Animals carrying mutations in multiple genes can be engineered in a single step with the help of a bacterial protein and targeted RNA.

Introducing a number of mutations to mice is usually tedious and time-consuming. Researchers introduce a genetic change into embryonic stem cells, mix them into embryos and transplant these into surrogate mothers. Resulting pups are then interbred for generations.

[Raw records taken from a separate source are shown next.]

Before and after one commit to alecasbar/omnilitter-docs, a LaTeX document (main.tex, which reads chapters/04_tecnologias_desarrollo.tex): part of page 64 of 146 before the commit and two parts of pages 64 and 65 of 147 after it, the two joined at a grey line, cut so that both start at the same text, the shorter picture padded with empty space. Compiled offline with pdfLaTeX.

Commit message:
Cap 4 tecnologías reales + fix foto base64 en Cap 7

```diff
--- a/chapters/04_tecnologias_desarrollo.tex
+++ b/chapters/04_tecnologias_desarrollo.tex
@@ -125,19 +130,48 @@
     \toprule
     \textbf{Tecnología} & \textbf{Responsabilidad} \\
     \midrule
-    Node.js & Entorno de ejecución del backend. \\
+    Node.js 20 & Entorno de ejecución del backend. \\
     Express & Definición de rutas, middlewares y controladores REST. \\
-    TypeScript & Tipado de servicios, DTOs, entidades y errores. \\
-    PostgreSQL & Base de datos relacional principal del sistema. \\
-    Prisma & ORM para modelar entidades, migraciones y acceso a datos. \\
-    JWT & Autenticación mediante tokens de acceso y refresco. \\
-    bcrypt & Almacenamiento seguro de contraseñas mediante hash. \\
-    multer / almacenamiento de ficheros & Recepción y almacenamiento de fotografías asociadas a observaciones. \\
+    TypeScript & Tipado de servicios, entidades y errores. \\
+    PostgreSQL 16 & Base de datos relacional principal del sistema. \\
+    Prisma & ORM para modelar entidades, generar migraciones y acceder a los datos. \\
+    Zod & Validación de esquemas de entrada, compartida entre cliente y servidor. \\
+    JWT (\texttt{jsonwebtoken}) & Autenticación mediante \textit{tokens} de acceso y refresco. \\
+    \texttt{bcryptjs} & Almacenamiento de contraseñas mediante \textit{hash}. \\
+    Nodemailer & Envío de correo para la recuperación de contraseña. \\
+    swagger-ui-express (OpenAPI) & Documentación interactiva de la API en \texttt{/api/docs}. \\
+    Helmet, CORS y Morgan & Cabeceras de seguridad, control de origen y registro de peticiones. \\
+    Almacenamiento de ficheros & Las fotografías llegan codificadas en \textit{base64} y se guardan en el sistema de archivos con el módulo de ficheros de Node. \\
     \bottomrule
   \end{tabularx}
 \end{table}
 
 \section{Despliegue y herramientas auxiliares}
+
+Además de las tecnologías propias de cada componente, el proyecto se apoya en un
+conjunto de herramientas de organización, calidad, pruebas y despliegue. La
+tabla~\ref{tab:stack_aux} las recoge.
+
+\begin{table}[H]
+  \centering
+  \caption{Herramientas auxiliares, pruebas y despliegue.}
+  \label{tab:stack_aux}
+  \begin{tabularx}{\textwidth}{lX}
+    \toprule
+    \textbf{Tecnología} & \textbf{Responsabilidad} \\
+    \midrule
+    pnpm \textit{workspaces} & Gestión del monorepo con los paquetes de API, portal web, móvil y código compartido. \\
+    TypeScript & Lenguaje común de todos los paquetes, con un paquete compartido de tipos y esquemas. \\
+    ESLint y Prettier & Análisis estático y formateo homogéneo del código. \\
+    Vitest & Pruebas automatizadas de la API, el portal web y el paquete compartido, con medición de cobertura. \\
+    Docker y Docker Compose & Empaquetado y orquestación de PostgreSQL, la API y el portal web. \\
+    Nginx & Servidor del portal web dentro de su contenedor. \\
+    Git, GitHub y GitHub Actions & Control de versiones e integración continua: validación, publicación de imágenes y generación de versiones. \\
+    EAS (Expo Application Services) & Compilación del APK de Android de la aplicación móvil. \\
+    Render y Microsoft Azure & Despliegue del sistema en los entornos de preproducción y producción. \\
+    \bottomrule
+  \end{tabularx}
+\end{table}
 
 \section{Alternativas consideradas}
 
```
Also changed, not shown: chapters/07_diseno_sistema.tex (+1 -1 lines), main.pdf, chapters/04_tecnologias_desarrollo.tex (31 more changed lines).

A group led by Rudolf Jaenisch at the Whitehead Institute for Biomedical Research in Cambridge, Massachusetts, has succeeded in making several genetic changes at once by using a bacterial system called CRISPR/Cas that normally serves to destroy viruses. The technique allowed the authors to target both copies of a number of genes in embryonic stem cells and to manipulate genes in fertilized eggs. The method could allow researchers to create mice with a host of mutations in months rather than years, the authors say.

Cell 153, 910–918 (2013)